New nano capabilities

Five small, high-tech Maine companies
that produce miniature smart sensors
and detectors already have emerged
from LASST research. New products
are being commercialized to monitor
contaminants in our environment, assess food quality and diagnose health problems

Links Related to this Story

With passage of a jobs bond last November, the University of Maine Laboratory for Surface Science and Technology (LASST) will receive $2 million to enhance its nano-technology research and development capabilities.

The monies will be invested in state-of-the-art microfabrication and nanotechnology equipment for LASST's "clean room," advancing capabilities in such areas as semiconductors, sensors, precision manufacturing and biomedical technology.

For example, the equipment will facilitate research on biomedical microinstruments that one day could provide automated drug delivery, disease diagnostics and implantable bio-sensors.

Like the 2003 bond that allowed UMaine's Advanced Engineered Wood Composites Center to expand and subsequently land a $6.2 million U.S. Army research program, the latest LASST funding is expected to allow UMaine to continue to attract multimillion-dollar R&D grants from federal agencies, hire and train a skilled workforce in Maine, and provide resources for businesses.

Neuroscience in the K-12 classroom

Cognitive neuroscientist and clinical psychologist Herbert Weingartner will bring his extensive experience in mind/brain research to the University of Maine as the 200506 Shibles Distinguished Visiting Professor in the College of Education and Human Development.

An acclaimed researcher who has held top leadership positions at the National Institutes of Health, Weingartner will work with UMaine faculty to develop a blueprint for applying basic cognitive neuroscience knowledge to practical problems associated with development and education, and to build an interdisciplinary approach to investigating the various psychological and neuroscience bases of human intelligence.

During his UMaine visits in the next 18 months, Weingartner will work with faculty, students, educators and policymakers.

The cognitive neuroscience initiative within the College of Education and Human Development focuses on emerging brain research and its implications for teaching and learning. Employing the latest in brain imaging technology, faculty researchers and students will observe cognitive functioning and development in children and adults, and determine what adaptations need to be made in pedagogy to affect growth and development of cognitive abilities.

The initiative will feature interdisciplinary approaches among faculty in child development, education, psychology and the biological sciences.

Racing conditions

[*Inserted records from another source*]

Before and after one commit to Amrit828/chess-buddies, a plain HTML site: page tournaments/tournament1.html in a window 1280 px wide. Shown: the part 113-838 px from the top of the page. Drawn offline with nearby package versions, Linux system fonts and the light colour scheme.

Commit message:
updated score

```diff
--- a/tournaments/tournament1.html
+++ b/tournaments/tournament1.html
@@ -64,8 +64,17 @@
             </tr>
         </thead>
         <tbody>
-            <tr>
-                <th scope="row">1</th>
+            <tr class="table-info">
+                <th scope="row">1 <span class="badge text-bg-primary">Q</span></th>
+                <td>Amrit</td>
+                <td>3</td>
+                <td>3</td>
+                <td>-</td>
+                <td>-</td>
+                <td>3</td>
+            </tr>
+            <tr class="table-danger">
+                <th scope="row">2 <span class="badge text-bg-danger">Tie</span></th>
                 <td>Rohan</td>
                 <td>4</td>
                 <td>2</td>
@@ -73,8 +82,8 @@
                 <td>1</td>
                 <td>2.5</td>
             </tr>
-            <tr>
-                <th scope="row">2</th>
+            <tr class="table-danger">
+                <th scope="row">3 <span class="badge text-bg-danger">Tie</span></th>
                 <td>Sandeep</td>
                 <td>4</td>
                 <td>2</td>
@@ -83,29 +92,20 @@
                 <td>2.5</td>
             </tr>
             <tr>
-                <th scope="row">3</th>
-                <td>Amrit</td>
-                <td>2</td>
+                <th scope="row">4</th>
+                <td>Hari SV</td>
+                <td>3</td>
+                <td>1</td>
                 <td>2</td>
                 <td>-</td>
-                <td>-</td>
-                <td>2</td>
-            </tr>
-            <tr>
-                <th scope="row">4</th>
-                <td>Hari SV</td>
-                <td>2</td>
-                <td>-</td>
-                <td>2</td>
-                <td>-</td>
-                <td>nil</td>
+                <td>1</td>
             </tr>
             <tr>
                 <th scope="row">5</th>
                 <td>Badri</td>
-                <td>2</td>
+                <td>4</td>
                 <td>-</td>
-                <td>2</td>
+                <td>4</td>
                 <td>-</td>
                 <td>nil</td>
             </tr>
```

Horses have been racing on tracks for centuries, but the conditions of the surfaces they run on are still characterized in vague, qualitative terms, such as fast and hard, or wet. To improve track conditions, as well as the safety of jockeys and horses, a University of Maine mechanical engineer has prototyped a machine that can quantitatively evaluate track shear strength and stiffness.

Associate Professor Michael Peterson has developed a device that can be mounted on the back of a vehicle and taken to the track, where, based on biomechanics, it replicates the strain rate and loads applied by horse hooves to the soil. Working like a dual-axis drop hammer with a synthetic hoof attached, the machine can collect load, acceleration and velocity that are used to estimate the stiffness of each of the layers of the soil, and the shear strength of the soil.

Peterson has found that the loading and load rates that occur in the bones of the horses with each stride can be affected by the composition of the track base layers up to a foot below the surface.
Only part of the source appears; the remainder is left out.